most important part of it, was the heat that came from the others. This way they were able to survive.

Moral of The Story: The best relationship is not
the one that brings together perfect people, but the best is when each individual learns to live with the imperfections of others and can admire the other
person’s good qualities.

(In other words, learn to live with the pricks in your life.)

Questionnaire

Below are some answers to a thought provoking questionnaire. Even though it doesn’t really apply to this blog’s topics, I still thought I’d post it here for people to see.

1) Name ten simple things that give you pleasure

My dogs
Snuggling with my husband
Spending time with friends
Drinking a warm mug of hot chocolate
Reading a book
Hearing news about my foster puppies – Aiden & Reece
Having a pajama day
Reading about someone overcoming an obstacle
Watching a sappy movie
Cuddling with a puppy

2) Name two trivial annoyances

Having someone comment on dog hair that I missed when lint brushing my clothes – I have 4 dogs, a little hair is no big deal!
Listening to someone talk about another person’s disability as if theirs is so much worse – we’re not comparing!

3) Name the best book you’ve read in the last 3 months

The Story of Edgar Sawtelle by David Wroblewski

4) What’s the best movie you’ve seen in the last 3 months

The Ugly Truth

5) When you were 12 what did you think you’d be at your age now

A lawyer with a husband and kids

6) What message would you like to send to the 12 year old that you were

Money doesn’t fix everything

7) If you could see into the future would you want to

No, not at all

8) If you could meet a fictional character who would it be?

Gregory House (from the popular TV show)

9) If you could meet a living famous person who would it be?

There really isn’t anybody famous I’d want to meet

10) What is your most valuable possession?

My dogs – especially my guide dog Cessna

11) If there is a heaven what do you want to find there?

My mom and granny

12) What food do you wish had no sugar, no fat and no calories?

Reese Peanut Butter Cups

13) What three non essential things do you always take when you travel?

My pillow, my laptop and a book (even though I don’t think I’ve ever had time to read one while gone)

14) What do you miss most when you are away from home.

Not having a schedule to follow

15) Last thoughts?

This was a thought provoking questionnaire.
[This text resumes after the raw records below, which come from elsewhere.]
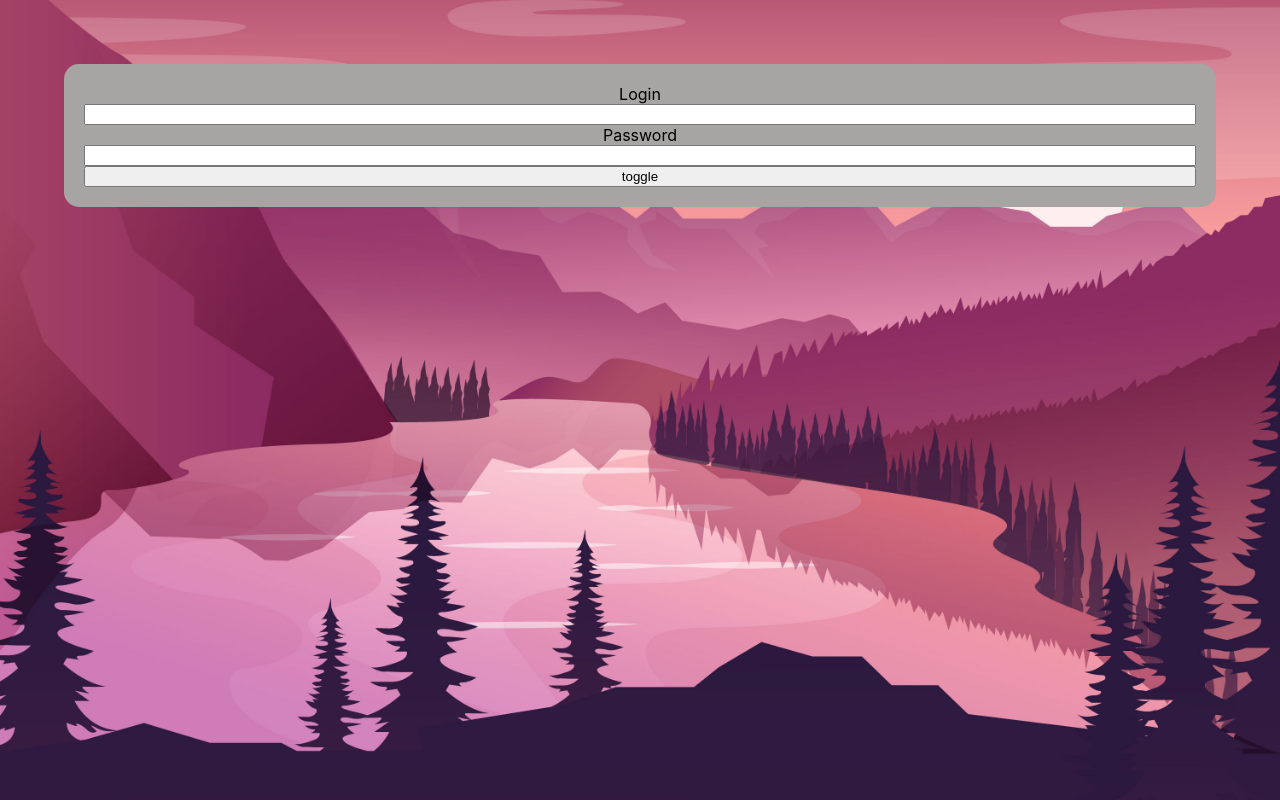
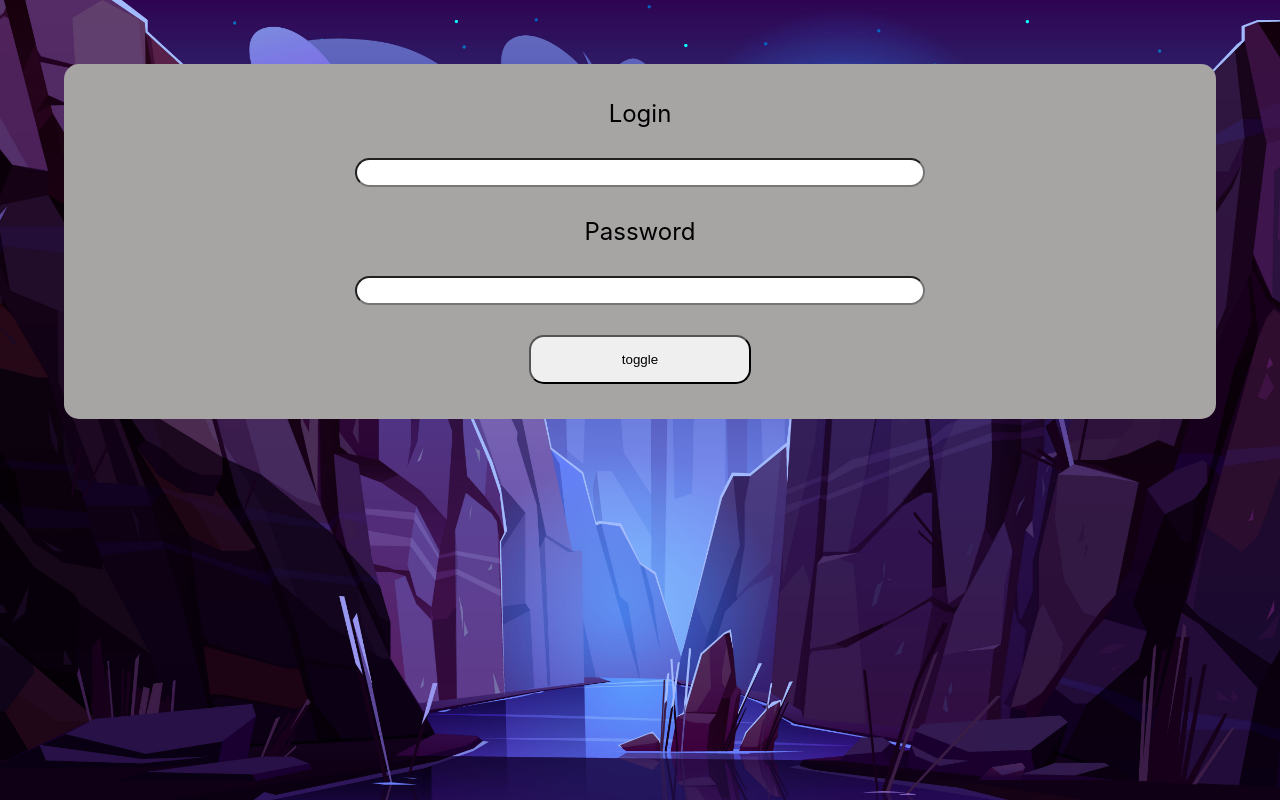
Before and after one commit to Vulpie/story_app, a React (Create React App) app: page / in a window 1280 px wide. Built offline with nearby package versions, Linux system fonts and the light colour scheme.

Commit message:
refactor: create login screen and move login form
refactor: add scss variables and mixins

```diff
--- a/src/App.js
+++ b/src/App.js
@@ -1,20 +1,14 @@
 import React, {  useState } from 'react'
 import './App.scss'
-import LoginForm from './components/LoginForm'
 import Story from './components/Story'
+import LoginScreen from './components/login/LoginScreen'
 
 function App() {
 	const [isAuth, setAuthStatus] = useState(false)
 
-	const toggleAuth = () => {
-		setAuthStatus(!isAuth)
-	}
-
 	return (
 		<div className="App">
-			<div>
-				{isAuth ? <Story /> : <LoginForm toggleAuth={toggleAuth} />}
-			</div>
+				{isAuth ? <Story /> : <LoginScreen/>}
 		</div>
 	)
 }
--- a/src/App.scss
+++ b/src/App.scss
@@ -1,6 +1,8 @@
-.App {
-	text-align: center;
-	background-image: url('./assets//backgrounds/bgc2.jpg');
+$base-color: rgb(167, 164, 164);
+$accent-color: rgb(24, 204, 24);
+$border-rad: 15px;
+
+@mixin global-full_screen_container {
 	background-size: cover;
 	background-repeat: no-repeat;
 	background-position: center center;
@@ -11,38 +13,83 @@
 	padding: 5%;
 }
 
-.story {
-	background-image: url('./assets//backgrounds/bgc2.jpg');
-	background-size: cover;
-	background-repeat: no-repeat;
-	background-position: center center;
+@mixin global-container{
+	background-color: $base-color;
+	padding: 20px;
+	border-radius: $border-rad;
+	height: fit-content;
+}
+
+@mixin global-input {
+	padding: 5px;
+	border-radius:	$border-rad;
+	margin: 15px 0;
+}
+
+@mixin global-button {
+	padding: 15px;
+	border-radius: $border-rad;
+	margin: 15px 0;
+}
+
+@mixin global-label {
+	font-size: 1.5rem;
+	margin: 15px 0;
+}
+
+.App {
 	overflow: hidden;
 	width: 100vw;
 	height: 100vh;
-	box-sizing: border-box;
-	padding: 5%;
+}
+
+.login-screen{
+	@include global-full_screen_container;
+	background-image: url('./assets/backgrounds/bgc1.jpg');
+
+	&__form{
+		@include global-container;
+		display: flex;
+		flex-direction: column;
+		justify-content: center;
+
+		&_label{
+			@include global-label;
+			align-self: center;
+		}
+
+		&_input{
+			@include global-input;
+			width: 50%;
+			align-self: center;
+		}
+
+		&_button{
+			@include global-button;
+			width: 20%;
+			align-self: center;
+		}
+	}
+}
+
+
+
+.story {
+	background-image: url('./assets//backgrounds/bgc2.jpg');
+	@include global-full_screen_container;
 	display: flex;
 	flex-direction: column;
 	align-items: center;
 	justify-content: center;
+
 	&__header {
 		padding: 20px;
-		border-radius: 15px;
-		background-color: rgb(167, 164, 164);
+		border-radius: $border-rad;
+		background-color: $base-color;
 		color: white;
 
 		&_title {
 			font-size: 2.5rem;
-			font-family: Verdana, Geneva, Tahoma, sans-serif;
 		}
 	}
 }
-
-.form {
-	background-color: rgb(167, 164, 164);
-	padding: 20px;
-	border-radius: 15px;
-	display: flex;
-	flex-direction: column;
-	height: fit-content;
-}
--- a/src/components/LoginForm.js
+++ /dev/null
@@ -1,20 +0,0 @@
-import React from 'react'
-
-const LoginForm = ({ toggleAuth }) => {
-	const switchAuth = (e) => {
-		e.preventDefault()
-		toggleAuth()
-		console.log('1')
-	}
-	return (
-		<form className="form" onSubmit={switchAuth}>
-			<label className="form-label">Login</label>
-			<input type="text" name="login" />
-			<label className="form-label">Password</label>
-			<input type="password" name="password" />
-			<input type="submit" value="toggle" />
-		</form>
-	)
-}
-
-export default LoginForm
--- /dev/null
+++ b/src/components/login/LoginForm.js
@@ -0,0 +1,19 @@
+import React from 'react'
+
+const LoginForm = () => {
+	const switchAuth = (e) => {
+		e.preventDefault()
+		console.log('1')
+	}
+	return (
+		<form className="login-screen__form" onSubmit={switchAuth}>
+			<label className="login-screen__form_label">Login</label>
+			<input type="text" name="login" className="login-screen__form_input" />
+			<label className="login-screen__form_label">Password</label>
+			<input type="password" name="password" className="login-screen__form_input" />
+			<input type="submit" value="toggle" className="login-screen__form_button"/>
+		</form>
+	)
+}
+
+export default LoginForm
--- /dev/null
+++ b/src/components/login/LoginScreen.js
@@ -0,0 +1,10 @@
+import React from 'react';
+import LoginForm from './LoginForm';
+
+const LoginScreen = () => {
+    return ( <div className="login-screen">
+        <LoginForm/>
+    </div> );
+}
+
+export default LoginScreen;
```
Others should post their answers and then leave their blog address in the comments section.